### Your goal:
Go through the data below and copy each line where the word "tarefasOrdenadas" occurs.

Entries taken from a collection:
● ● ●

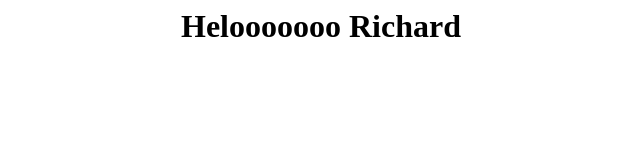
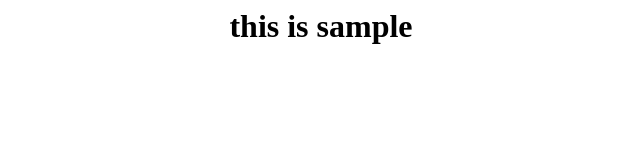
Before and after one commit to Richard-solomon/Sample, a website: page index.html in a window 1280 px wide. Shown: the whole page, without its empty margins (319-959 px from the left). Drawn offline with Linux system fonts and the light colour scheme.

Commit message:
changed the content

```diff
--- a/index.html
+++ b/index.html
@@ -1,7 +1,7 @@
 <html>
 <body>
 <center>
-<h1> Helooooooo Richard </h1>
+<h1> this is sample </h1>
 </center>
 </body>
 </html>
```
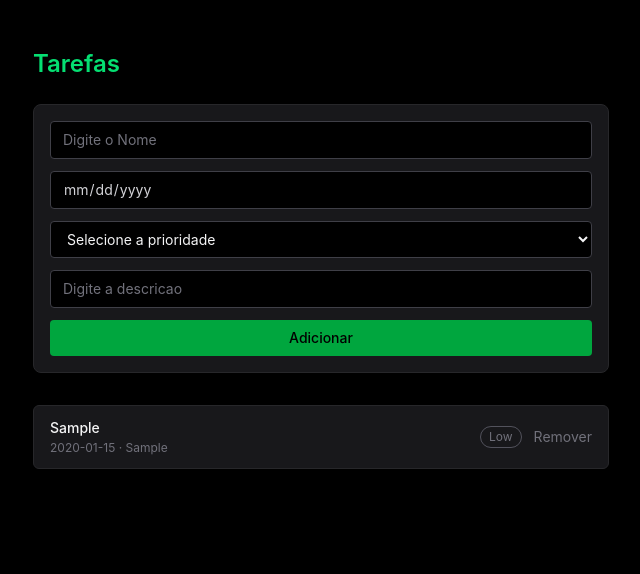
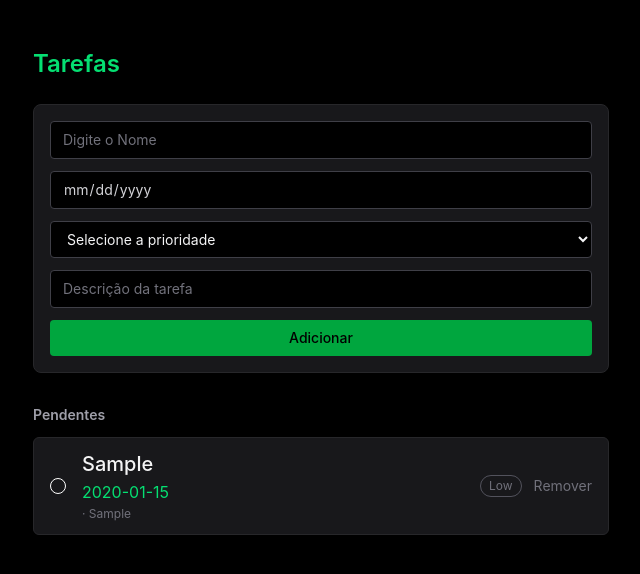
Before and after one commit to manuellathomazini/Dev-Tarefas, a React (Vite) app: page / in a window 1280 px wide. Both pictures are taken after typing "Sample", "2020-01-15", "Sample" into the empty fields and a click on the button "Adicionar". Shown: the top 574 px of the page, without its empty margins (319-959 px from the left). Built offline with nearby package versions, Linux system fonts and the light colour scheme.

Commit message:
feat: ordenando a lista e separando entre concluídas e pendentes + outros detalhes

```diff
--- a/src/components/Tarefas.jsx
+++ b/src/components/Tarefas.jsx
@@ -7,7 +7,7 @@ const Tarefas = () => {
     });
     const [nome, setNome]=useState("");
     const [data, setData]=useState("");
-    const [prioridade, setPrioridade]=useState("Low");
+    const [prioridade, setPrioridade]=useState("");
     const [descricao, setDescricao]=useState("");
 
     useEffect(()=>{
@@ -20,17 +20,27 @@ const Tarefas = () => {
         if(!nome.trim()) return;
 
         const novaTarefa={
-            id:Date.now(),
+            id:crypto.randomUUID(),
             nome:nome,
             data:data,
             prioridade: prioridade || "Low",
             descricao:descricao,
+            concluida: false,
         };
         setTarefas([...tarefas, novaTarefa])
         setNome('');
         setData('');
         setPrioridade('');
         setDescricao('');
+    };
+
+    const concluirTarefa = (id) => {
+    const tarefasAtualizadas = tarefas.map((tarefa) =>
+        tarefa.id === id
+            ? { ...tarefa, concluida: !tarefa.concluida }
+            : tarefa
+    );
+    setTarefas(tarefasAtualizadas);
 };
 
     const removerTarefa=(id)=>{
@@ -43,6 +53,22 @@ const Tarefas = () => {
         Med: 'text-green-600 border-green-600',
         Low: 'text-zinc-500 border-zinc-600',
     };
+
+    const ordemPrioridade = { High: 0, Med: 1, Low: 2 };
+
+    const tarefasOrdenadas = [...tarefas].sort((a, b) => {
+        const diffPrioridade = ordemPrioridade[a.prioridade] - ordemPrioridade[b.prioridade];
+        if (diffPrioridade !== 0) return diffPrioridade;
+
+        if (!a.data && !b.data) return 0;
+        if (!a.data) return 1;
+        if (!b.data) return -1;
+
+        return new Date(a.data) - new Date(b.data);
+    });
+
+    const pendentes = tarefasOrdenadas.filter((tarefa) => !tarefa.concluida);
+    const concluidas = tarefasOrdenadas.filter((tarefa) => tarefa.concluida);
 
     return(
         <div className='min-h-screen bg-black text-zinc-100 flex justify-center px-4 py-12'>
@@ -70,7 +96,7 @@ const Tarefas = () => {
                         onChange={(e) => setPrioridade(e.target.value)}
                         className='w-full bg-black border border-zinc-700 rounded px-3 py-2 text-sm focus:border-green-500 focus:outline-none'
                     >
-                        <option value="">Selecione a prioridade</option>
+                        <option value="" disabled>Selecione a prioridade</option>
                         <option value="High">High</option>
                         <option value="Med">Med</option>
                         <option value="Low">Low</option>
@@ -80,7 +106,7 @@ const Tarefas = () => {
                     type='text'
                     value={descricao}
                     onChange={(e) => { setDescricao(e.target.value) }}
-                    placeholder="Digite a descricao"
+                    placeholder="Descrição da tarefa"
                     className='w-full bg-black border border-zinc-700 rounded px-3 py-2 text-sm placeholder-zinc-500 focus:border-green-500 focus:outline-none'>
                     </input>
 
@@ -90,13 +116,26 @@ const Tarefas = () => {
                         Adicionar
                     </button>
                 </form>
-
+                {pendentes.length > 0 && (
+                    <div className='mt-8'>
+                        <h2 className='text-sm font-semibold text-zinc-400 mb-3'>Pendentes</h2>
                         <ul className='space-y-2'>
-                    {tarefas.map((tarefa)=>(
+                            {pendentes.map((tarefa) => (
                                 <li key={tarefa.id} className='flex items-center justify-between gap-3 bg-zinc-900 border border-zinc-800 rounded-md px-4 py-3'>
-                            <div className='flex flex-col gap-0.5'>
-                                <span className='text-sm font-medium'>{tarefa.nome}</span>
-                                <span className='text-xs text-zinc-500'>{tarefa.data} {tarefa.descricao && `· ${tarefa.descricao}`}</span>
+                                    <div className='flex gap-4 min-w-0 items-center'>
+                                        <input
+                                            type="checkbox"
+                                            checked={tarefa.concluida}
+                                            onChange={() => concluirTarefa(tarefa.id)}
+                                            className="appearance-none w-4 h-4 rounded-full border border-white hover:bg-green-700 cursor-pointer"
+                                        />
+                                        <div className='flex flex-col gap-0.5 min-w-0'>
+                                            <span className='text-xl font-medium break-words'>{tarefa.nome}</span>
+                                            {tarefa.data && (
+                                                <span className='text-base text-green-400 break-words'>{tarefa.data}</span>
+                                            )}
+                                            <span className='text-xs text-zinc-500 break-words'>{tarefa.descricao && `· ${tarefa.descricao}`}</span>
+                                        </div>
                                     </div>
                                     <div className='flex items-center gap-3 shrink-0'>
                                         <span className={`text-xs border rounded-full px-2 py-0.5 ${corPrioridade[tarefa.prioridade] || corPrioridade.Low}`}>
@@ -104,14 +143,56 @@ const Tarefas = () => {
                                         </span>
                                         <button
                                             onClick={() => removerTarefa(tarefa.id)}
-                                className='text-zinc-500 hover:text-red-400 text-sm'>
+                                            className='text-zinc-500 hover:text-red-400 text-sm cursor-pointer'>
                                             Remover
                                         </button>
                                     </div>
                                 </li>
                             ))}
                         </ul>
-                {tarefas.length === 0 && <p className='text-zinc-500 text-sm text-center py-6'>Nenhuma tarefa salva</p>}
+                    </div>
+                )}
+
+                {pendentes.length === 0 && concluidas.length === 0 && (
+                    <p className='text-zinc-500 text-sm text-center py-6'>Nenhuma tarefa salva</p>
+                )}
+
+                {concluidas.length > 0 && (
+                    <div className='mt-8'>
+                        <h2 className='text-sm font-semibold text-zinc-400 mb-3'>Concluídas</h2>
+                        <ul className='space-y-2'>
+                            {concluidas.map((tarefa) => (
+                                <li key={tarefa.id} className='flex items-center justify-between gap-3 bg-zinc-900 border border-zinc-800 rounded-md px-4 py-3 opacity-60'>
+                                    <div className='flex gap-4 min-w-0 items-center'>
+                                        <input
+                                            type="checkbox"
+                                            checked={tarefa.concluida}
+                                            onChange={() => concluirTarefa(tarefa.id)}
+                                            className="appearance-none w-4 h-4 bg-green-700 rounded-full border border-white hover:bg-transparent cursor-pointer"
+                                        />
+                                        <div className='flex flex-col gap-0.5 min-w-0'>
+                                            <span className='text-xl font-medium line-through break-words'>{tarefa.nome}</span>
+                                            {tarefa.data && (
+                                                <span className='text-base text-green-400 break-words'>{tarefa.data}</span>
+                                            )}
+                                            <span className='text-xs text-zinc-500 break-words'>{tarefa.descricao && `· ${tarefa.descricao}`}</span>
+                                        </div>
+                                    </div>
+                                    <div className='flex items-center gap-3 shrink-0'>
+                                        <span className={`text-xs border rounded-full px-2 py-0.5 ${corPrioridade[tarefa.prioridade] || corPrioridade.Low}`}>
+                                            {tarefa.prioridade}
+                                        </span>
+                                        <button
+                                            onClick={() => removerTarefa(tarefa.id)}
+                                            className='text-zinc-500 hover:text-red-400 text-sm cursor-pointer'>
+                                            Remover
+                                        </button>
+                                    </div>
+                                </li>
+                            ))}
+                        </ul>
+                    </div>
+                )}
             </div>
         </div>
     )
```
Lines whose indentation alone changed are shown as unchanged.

● ● ●

### Expected output:
+    const tarefasOrdenadas = [...tarefas].sort((a, b) => {
+    const pendentes = tarefasOrdenadas.filter((tarefa) => !tarefa.concluida);
+    const concluidas = tarefasOrdenadas.filter((tarefa) => tarefa.concluida);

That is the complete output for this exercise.